The new AltspaceVR version “will allow companies to hold meetings and work gatherings in virtual reality with enterprise-grade security features including secure sign-ins, session management and privacy compliance,” according to a post on the Microsoft news site. “Over time, the company said it expects customers will be able to choose from a growing set of Microsoft Mesh-enabled applications built by external developers and partners, and also to benefit from planned integration with Microsoft products such as Microsoft Teams and Dynamics 365.”

Microsoft Mesh is designed to “enable geographically distributed teams to have more collaborative meetings, conduct virtual design sessions, assist others, learn together and host virtual social meetups,” explains the post. “People will initially be able to express themselves as avatars in these shared virtual experiences and over time use holoportation to project themselves as their most lifelike, photorealistic selves.”

“With Microsoft Mesh-enabled applications, designers or engineers who work with 3D physical models — anything from bicycles to high-end furniture to jet engines to new sports stadiums — could appear as themselves in a shared virtual space to collaborate and iterate on holographic models, regardless of their physical location.”

The new platform aims to enable such experiences on devices of all price points from different manufacturers. That includes Microsoft’s own $3,500 HoloLens augmented reality goggles, Facebook’s Oculus, other VR headsets, as well as mobile phones and computers that offer a 2D view.

Bloomberg reports that Microsoft’s Kipman “described the product and answered questions through his holographic avatar … using both a HoloLens and an HP Reverb headset in turn.” Although Facebook, HP and Snap have released various “goggles and glasses,” neither AR or VR have attained mass usage, and “Microsoft is betting that a set of cloud-based tools to make it easier to develop compelling AR and VR applications for almost any type of device will have broader appeal.”

Microsoft chief executive Satya Nadella noted that, “as more AR and VR experiences become available for larger groups, phones and PCs allow a way in without expensive devices.”

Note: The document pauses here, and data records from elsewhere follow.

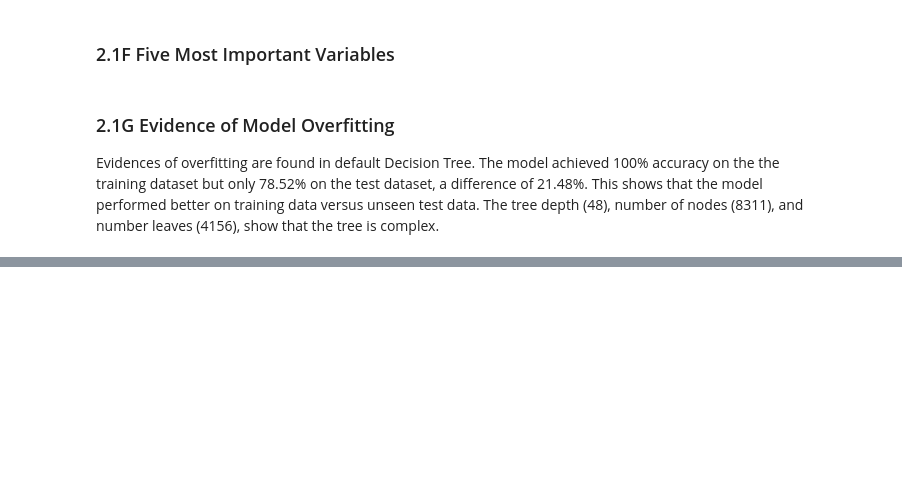
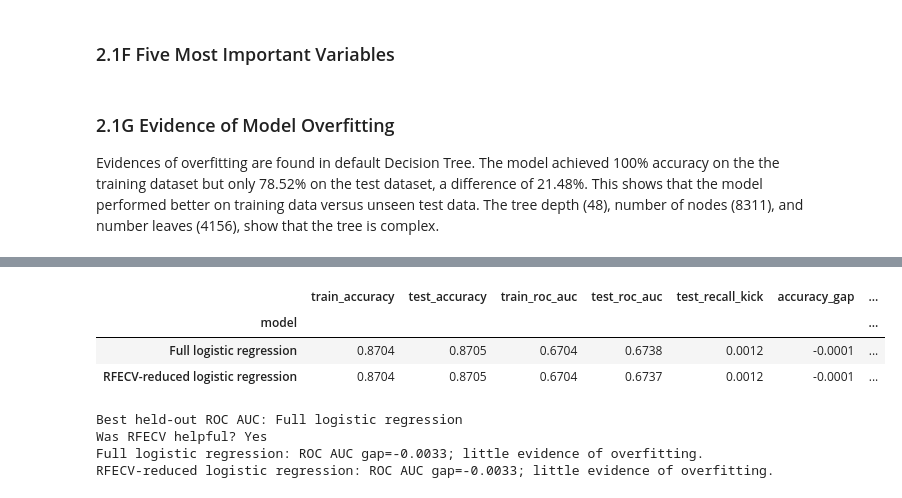
Before and after one commit to PeterK1212/IFQ580MachineLearning, a Jupyter notebook: Assignment1AMaster.ipynb, the cells around one changed output, grey strips where cells are left out. Saved outputs shown, nothing was run; the diff lists cells and outputs as text; code cells hidden in the pictures; blank space fills up the shorter version.

```diff
--- a/Assignment1AMaster.ipynb
+++ b/Assignment1AMaster.ipynb
@@ -630,0 +885,19 @@ print(f"Number of leaves: {def_dt_model.get_n_leaves()}")
+# %%
+(
+    task3_reduced_result,
+    task3_reduced_train_pred,
+    task3_reduced_test_pred,
+    task3_reduced_train_prob,
+    task3_reduced_test_prob,
+) = task3_evaluate_model(
+    "RFECV-reduced logistic regression",
+    task3_reduced_search.best_estimator_,
+    X_train_task3_reduced,
+    X_test_task3_reduced,
+)
+
+task3_results = pd.DataFrame([task3_full_result, task3_reduced_result]).set_index("model")
+print("Full versus reduced results:")
+display(task3_results.round(4).T)
+print("Reduced-model test classification report:")
+print(classification_report(y_test_task3, task3_reduced_test_pred, digits=4, zero_division=0))
@@ -630,0 +988,43 @@ print(f"Number of leaves: {def_dt_model.get_n_leaves()}")
+# %%
+task3_comparison = task3_results[[
+    "train_accuracy",
+    "test_accuracy",
+    "train_roc_auc",
+    "test_roc_auc",
+    "test_recall_kick",
+]].copy()
+task3_comparison["accuracy_gap"] = (
+    task3_comparison["train_accuracy"] - task3_comparison["test_accuracy"]
+)
+task3_comparison["roc_auc_gap"] = (
+    task3_comparison["train_roc_auc"] - task3_comparison["test_roc_auc"]
+)
+
+display(task3_comparison.round(4))
+task3_best_model_name = task3_results["test_roc_auc"].idxmax()
+task3_reduction_helpful = (
+    task3_reduced_result["test_roc_auc"] >= task3_full_result["test_roc_auc"] - 0.005
+    and task3_rfe.n_features_ < len(task3_feature_names)
+)
+
+print("Best held-out ROC AUC:", task3_best_model_name)
+print("Was RFECV helpful?", "Yes" if task3_reduction_helpful else "No")
+for task3_name, task3_row in task3_comparison.iterrows():
+    task3_interpretation = (
+        "little evidence of overfitting"
+        if task3_row["roc_auc_gap"] < 0.03
+        else "possible overfitting"
+    )
+    print(
+        f"{task3_name}: ROC AUC gap={task3_row['roc_auc_gap']:.4f}; "
+        f"{task3_interpretation}."
+    )
+# %% [output]
+|  | train_accuracy | test_accuracy | train_roc_auc | test_roc_auc | test_recall_kick | accuracy_gap | ... |
+| model |  |  |  |  |  |  | ... |
+| Full logistic regression | 0.8704 | 0.8705 | 0.6704 | 0.6738 | 0.0012 | -0.0001 | ... |
+| RFECV-reduced logistic regression | 0.8704 | 0.8705 | 0.6704 | 0.6737 | 0.0012 | -0.0001 | ... |
+Best held-out ROC AUC: Full logistic regression
+Was RFECV helpful? Yes
+Full logistic regression: ROC AUC gap=-0.0033; little evidence of overfitting.
+RFECV-reduced logistic regression: ROC AUC gap=-0.0033; little evidence of overfitting.
```
Also changed, not shown: parts of 16 cells of this notebook, 1 other file.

Hanai World, Guy Laliberté’s new company, “plans to use Mesh to create entertainment events that mix live and virtual aspects” to preview by end of 2021. Niantic is working on “games and services … and hopes to use Mesh for things like programming the presence of two or more holograms.” OceanX, a marine science nonprofit, and Accenture also have plans to use Mesh.

Kipman noted that complex scenarios still require more work, which is “why sports programming is still a way off … [since] it would require sensor tracking on too many players and too large a space.”

“Microsoft Mesh is a kind of framework for new level of ‘holoportation,’ so that app makers can design experiences where people really are interacting with each other in virtual or semi-virtual worlds,” reports Wired. Mesh in VR will be comparable to Oculus Spaces and other lesser-known apps. In AR, Microsoft Mesh produced Kipman’s avatar as “a hologram in [the] living room” and is aimed at lightweight glasses rather than the 1.5-pound HoloLens 2.

Kipman said he and the company are “thrilled by the competition,” although Hanke said he thinks “it will still be a couple years before we see a consumer-friendly glasses experience.”

Related:
Help! Microsoft Put a Holographic James Cameron in My Basement, The Wall Street Journal, 3/2/21